TASK DESCRIPTION.
Copy the listing that follows exactly. Its pictures do not belong in the copy.

DATA FOR THE TASK.
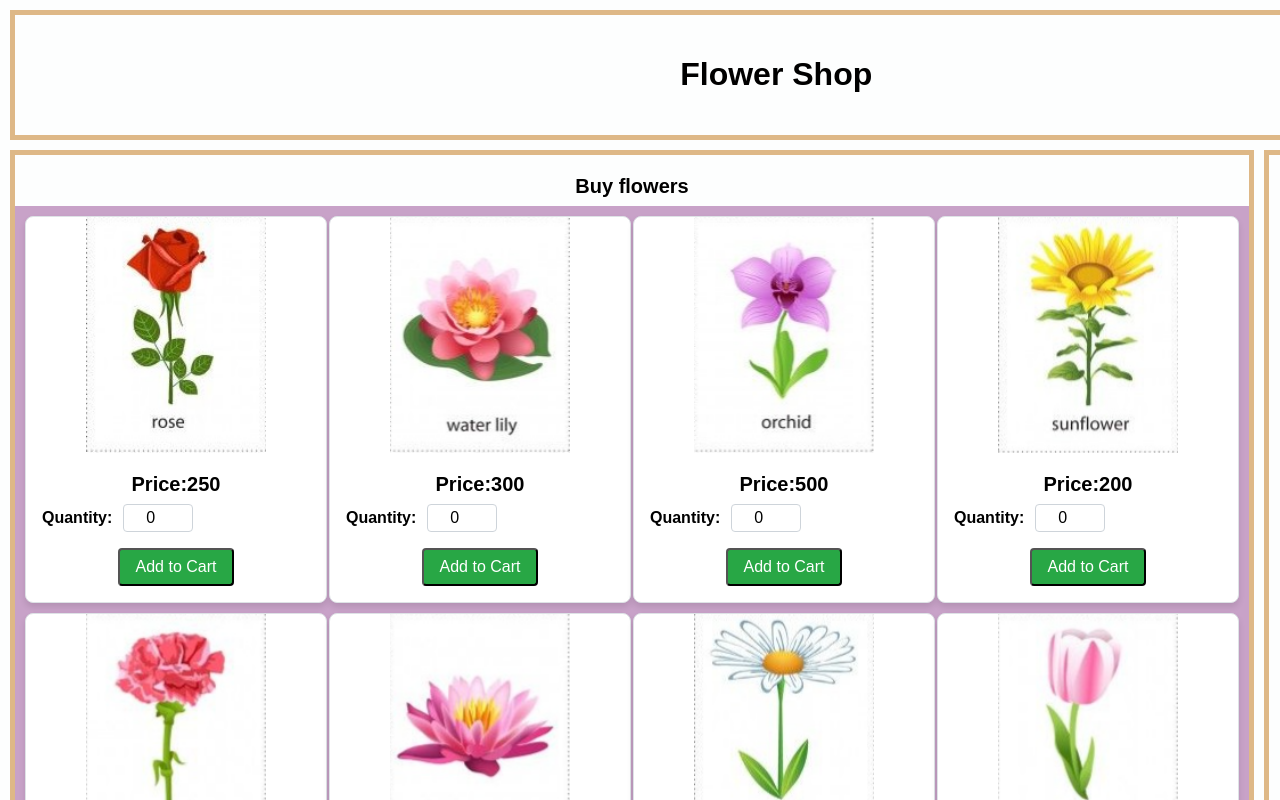
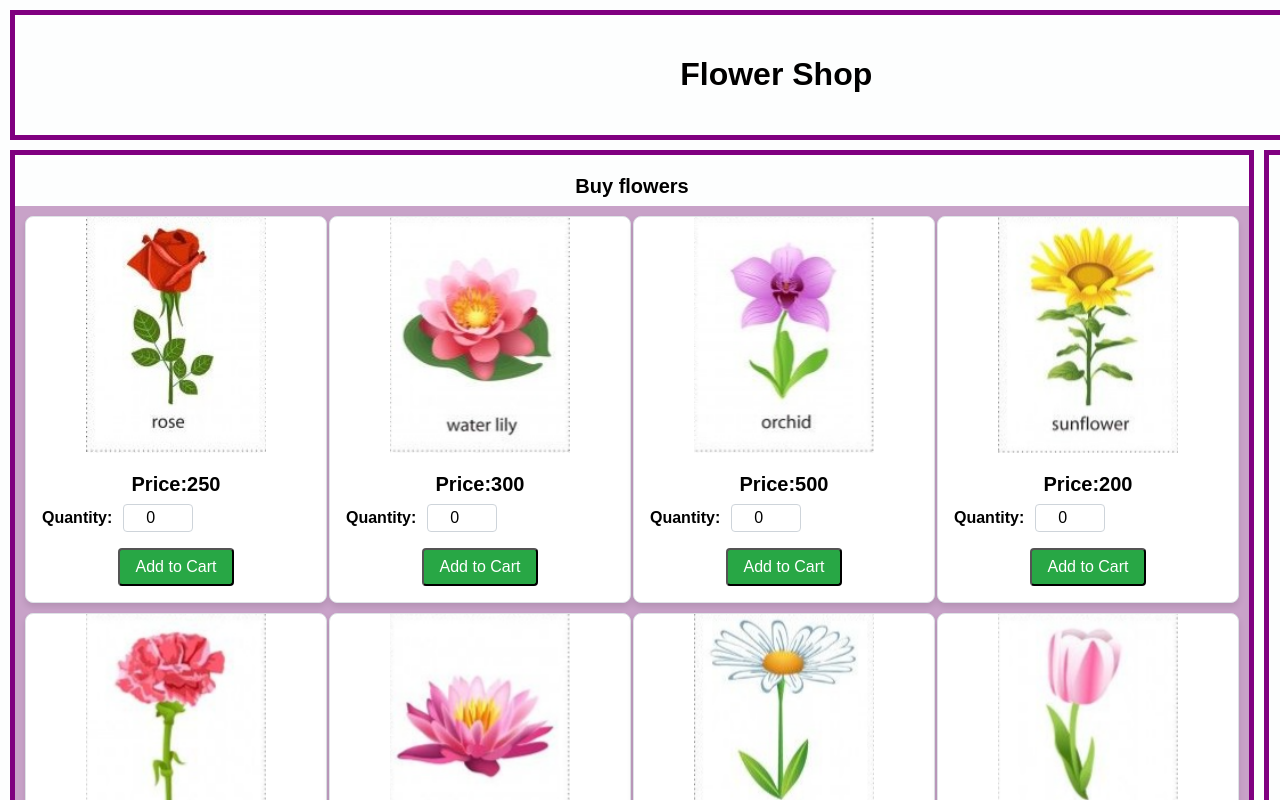
Before and after one commit to Ilmfathima/IT3133ICAE1, a React (Create React App) app in the folder flowershop/: page / in a window 1280 px wide. Shown: the top 800 px of the page. Built offline with nearby package versions, Linux system fonts and the light colour scheme.

Commit message:
I made few changes

```diff
--- a/flowershop/src/assets/CSS/layout.css
+++ b/flowershop/src/assets/CSS/layout.css
@@ -60,7 +60,7 @@ h3 {
 .main-grid-container>div {
   padding: 20px 0;
   text-align: center;
-  border: 5px solid burlywood;
+  border: 5px solid #800080;
 }
 
 .card {
```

RESULT FOR THIS EXERCISE.
Before and after one commit to Ilmfathima/IT3133ICAE1, a React (Create React App) app in the folder flowershop/: page / in a window 1280 px wide. Shown: the top 800 px of the page. Built offline with nearby package versions, Linux system fonts and the light colour scheme.

Commit message:
I made few changes

```diff
--- a/flowershop/src/assets/CSS/layout.css
+++ b/flowershop/src/assets/CSS/layout.css
@@ -60,7 +60,7 @@ h3 {
 .main-grid-container>div {
   padding: 20px 0;
   text-align: center;
-  border: 5px solid burlywood;
+  border: 5px solid #800080;
 }
 
 .card {
```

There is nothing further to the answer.